In response to a parliamentary question from Fianna Fáil's Finance spokesperson Michael McGrath, Finance Minister Paschal Donohoe said there are currently 139 UK and 26 Gibraltar authorised insurance companies with "freedom of service notifications" into Ireland.
However, the Minister said that not all of these companies actually write business in Ireland.
Mr Donohoe said the Central Bank had told him that 64 UK insurance firms and 17 Gibraltar insurance firms currently have Irish policyholders.
Of these 81 companies, 12 to date have not established a presence and sought authorisation in Ireland or another EU country.
The Minister said he does not have information on the number of policyholders in those companies.
Mr Donohoe said the Central Bank is engaging with insurers and brokers on Brexit.
The Central Bank has instructed them to take "appropriate contingency measures" to ensure the continuity of services for cross-border insurance policies between the UK and other member states of the European Unon.
The companies were also told to inform their customers and beneficiaries of the implications of these contingency measures and to provide customers with clear information on the measures taken or planned and how they might affect policies.
"I understand that the Central Bank is also working closely with UK and European regulators to exchange information about firms' plans and actions needed to address any consumer protection concerns," the Minster said.
The Finance Minister also told Deputy McGrath that his department and the Central Bank are working closely to protect customers of insurance products in the event of a no deal Brexit.
He said that provisions in the Withdrawal of the UK from the European Union (Consequential Provisions) Act 2019 allow for a temporary run-off regime.

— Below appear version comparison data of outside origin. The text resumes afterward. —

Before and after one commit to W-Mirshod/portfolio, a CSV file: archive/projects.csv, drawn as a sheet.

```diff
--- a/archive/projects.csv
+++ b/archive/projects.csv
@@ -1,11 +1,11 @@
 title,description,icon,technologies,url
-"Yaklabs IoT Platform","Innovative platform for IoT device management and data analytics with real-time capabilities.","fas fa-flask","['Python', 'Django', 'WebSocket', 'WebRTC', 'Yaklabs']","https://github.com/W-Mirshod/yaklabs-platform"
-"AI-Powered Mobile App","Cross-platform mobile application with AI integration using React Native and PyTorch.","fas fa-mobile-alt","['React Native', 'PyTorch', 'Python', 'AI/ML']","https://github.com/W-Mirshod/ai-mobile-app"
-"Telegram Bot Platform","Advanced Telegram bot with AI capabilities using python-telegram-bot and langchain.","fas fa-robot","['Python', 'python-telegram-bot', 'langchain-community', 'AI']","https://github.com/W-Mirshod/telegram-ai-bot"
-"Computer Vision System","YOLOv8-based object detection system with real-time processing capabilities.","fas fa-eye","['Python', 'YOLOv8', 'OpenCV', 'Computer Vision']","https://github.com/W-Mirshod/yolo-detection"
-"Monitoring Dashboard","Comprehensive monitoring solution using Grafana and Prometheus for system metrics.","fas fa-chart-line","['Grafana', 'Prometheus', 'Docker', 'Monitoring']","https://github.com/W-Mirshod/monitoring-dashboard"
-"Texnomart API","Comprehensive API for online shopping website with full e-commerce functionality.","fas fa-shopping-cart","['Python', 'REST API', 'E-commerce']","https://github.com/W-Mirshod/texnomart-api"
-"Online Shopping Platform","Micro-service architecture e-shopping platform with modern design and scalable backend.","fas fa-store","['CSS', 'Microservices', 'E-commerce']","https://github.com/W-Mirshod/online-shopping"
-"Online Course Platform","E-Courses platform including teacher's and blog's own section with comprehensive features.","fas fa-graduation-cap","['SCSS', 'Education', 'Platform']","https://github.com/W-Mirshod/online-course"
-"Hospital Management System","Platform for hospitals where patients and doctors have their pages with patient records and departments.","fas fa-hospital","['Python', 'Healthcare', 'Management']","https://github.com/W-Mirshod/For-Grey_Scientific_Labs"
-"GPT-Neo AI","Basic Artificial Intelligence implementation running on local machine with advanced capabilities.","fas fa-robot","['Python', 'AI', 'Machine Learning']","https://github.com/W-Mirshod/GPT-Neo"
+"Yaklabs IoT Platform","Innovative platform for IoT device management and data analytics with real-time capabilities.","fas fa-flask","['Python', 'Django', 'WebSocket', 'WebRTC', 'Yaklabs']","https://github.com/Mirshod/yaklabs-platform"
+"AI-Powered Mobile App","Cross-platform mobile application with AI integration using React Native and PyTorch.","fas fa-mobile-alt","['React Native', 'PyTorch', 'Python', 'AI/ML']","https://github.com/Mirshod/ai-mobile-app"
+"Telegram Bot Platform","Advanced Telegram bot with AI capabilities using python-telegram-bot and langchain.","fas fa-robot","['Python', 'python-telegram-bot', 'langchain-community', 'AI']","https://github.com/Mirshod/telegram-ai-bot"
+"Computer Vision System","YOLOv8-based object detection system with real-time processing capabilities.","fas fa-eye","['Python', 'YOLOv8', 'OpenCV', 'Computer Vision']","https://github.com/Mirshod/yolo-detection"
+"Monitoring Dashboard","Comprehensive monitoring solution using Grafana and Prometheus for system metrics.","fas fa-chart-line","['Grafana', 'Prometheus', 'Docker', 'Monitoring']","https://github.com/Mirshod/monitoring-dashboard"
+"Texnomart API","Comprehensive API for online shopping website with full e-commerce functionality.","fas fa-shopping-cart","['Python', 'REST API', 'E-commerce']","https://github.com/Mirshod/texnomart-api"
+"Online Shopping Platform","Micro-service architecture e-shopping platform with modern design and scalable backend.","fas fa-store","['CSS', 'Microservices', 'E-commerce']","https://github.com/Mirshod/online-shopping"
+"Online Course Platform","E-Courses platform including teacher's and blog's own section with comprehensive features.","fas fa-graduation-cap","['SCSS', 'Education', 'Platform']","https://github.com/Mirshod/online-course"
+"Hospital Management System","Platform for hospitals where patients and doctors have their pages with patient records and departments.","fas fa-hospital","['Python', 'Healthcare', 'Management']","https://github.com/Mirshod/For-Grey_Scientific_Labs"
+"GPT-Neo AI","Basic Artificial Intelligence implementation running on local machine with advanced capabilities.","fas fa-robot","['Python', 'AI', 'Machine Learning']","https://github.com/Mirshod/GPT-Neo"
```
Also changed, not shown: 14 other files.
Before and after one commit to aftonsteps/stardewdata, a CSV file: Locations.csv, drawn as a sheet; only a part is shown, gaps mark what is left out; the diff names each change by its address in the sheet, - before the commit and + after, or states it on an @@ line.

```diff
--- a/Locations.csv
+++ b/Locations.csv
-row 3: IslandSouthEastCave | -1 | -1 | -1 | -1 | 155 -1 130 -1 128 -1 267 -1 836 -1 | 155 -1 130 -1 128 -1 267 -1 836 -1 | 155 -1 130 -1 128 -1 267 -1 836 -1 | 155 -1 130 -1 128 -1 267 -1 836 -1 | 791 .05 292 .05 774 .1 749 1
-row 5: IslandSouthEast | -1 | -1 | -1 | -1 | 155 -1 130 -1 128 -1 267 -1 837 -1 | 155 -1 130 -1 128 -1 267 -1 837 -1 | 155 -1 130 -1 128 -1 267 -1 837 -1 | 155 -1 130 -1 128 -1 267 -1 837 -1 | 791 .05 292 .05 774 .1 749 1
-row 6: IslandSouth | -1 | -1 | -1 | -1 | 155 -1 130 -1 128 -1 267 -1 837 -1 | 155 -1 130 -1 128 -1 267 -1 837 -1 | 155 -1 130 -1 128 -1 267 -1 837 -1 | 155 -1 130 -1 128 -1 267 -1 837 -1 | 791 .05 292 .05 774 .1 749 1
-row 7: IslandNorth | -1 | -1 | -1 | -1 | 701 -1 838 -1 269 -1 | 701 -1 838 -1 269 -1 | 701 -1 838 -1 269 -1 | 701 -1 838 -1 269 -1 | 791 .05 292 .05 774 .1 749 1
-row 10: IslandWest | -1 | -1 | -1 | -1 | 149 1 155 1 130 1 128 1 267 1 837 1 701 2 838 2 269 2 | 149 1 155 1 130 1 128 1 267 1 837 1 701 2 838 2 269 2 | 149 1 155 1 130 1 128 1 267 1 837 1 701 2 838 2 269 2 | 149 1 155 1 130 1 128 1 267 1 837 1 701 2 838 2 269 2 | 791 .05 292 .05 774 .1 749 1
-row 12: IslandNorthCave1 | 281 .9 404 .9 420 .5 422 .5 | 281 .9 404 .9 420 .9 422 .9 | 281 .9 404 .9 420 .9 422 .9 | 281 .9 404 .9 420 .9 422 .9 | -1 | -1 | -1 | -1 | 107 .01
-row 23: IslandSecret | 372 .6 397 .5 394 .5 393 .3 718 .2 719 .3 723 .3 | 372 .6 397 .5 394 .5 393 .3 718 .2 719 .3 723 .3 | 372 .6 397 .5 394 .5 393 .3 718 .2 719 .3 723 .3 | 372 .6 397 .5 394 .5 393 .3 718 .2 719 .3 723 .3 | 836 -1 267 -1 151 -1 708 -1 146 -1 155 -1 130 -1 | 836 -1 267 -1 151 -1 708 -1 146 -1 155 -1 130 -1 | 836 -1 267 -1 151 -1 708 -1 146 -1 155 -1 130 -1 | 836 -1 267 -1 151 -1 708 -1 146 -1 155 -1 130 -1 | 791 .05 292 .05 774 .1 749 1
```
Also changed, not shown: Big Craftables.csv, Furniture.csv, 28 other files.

This will allow certain UK and Gibraltar insurers and brokers to continue to service existing insurance contracts with Irish policyholders in the event of a no deal Brexit, he added.